Task to carry out
Give every entry again, unchanged, and leave its images out.

The input

● ● ● ●

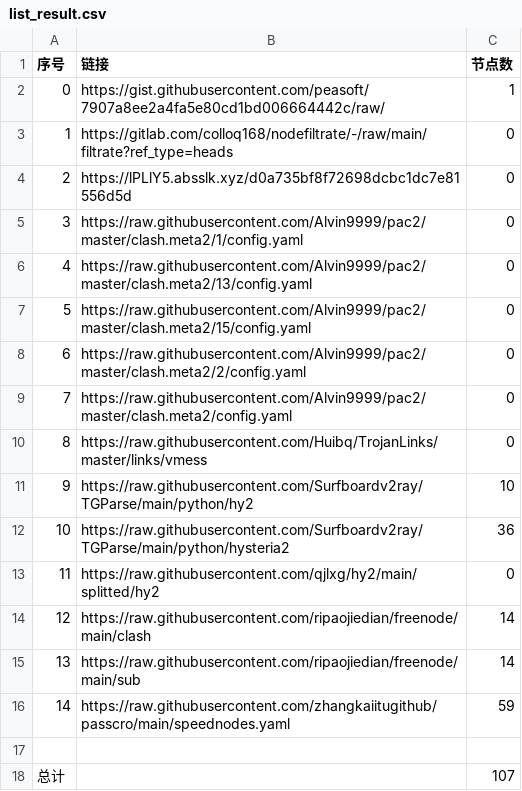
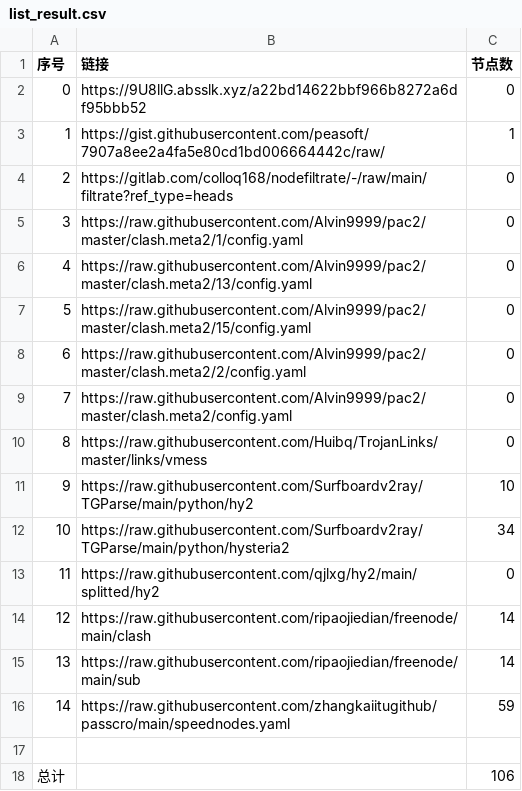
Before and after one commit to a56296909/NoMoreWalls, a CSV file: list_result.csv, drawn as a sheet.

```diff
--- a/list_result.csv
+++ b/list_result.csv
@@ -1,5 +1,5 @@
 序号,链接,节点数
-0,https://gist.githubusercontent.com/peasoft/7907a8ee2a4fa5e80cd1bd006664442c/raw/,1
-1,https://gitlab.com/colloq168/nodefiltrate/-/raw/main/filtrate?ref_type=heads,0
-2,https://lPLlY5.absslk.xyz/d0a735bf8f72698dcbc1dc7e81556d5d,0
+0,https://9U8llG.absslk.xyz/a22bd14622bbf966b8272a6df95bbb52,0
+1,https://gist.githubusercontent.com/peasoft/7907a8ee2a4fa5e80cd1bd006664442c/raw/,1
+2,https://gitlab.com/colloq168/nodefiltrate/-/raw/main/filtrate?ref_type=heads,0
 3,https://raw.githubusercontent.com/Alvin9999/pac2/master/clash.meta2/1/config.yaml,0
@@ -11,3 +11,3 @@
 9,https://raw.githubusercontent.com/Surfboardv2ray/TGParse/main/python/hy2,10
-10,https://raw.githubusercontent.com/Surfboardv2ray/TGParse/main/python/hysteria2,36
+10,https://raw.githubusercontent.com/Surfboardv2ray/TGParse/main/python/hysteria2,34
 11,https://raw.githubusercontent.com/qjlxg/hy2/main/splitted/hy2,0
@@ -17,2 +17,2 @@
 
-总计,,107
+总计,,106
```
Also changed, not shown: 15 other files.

● ● ● ●

Completed task
Before and after one commit to a56296909/NoMoreWalls, a CSV file: list_result.csv, drawn as a sheet.

```diff
--- a/list_result.csv
+++ b/list_result.csv
@@ -1,5 +1,5 @@
 序号,链接,节点数
-0,https://gist.githubusercontent.com/peasoft/7907a8ee2a4fa5e80cd1bd006664442c/raw/,1
-1,https://gitlab.com/colloq168/nodefiltrate/-/raw/main/filtrate?ref_type=heads,0
-2,https://lPLlY5.absslk.xyz/d0a735bf8f72698dcbc1dc7e81556d5d,0
+0,https://9U8llG.absslk.xyz/a22bd14622bbf966b8272a6df95bbb52,0
+1,https://gist.githubusercontent.com/peasoft/7907a8ee2a4fa5e80cd1bd006664442c/raw/,1
+2,https://gitlab.com/colloq168/nodefiltrate/-/raw/main/filtrate?ref_type=heads,0
 3,https://raw.githubusercontent.com/Alvin9999/pac2/master/clash.meta2/1/config.yaml,0
@@ -11,3 +11,3 @@
 9,https://raw.githubusercontent.com/Surfboardv2ray/TGParse/main/python/hy2,10
-10,https://raw.githubusercontent.com/Surfboardv2ray/TGParse/main/python/hysteria2,36
+10,https://raw.githubusercontent.com/Surfboardv2ray/TGParse/main/python/hysteria2,34
 11,https://raw.githubusercontent.com/qjlxg/hy2/main/splitted/hy2,0
@@ -17,2 +17,2 @@
 
-总计,,107
+总计,,106
```
Also changed, not shown: 15 other files.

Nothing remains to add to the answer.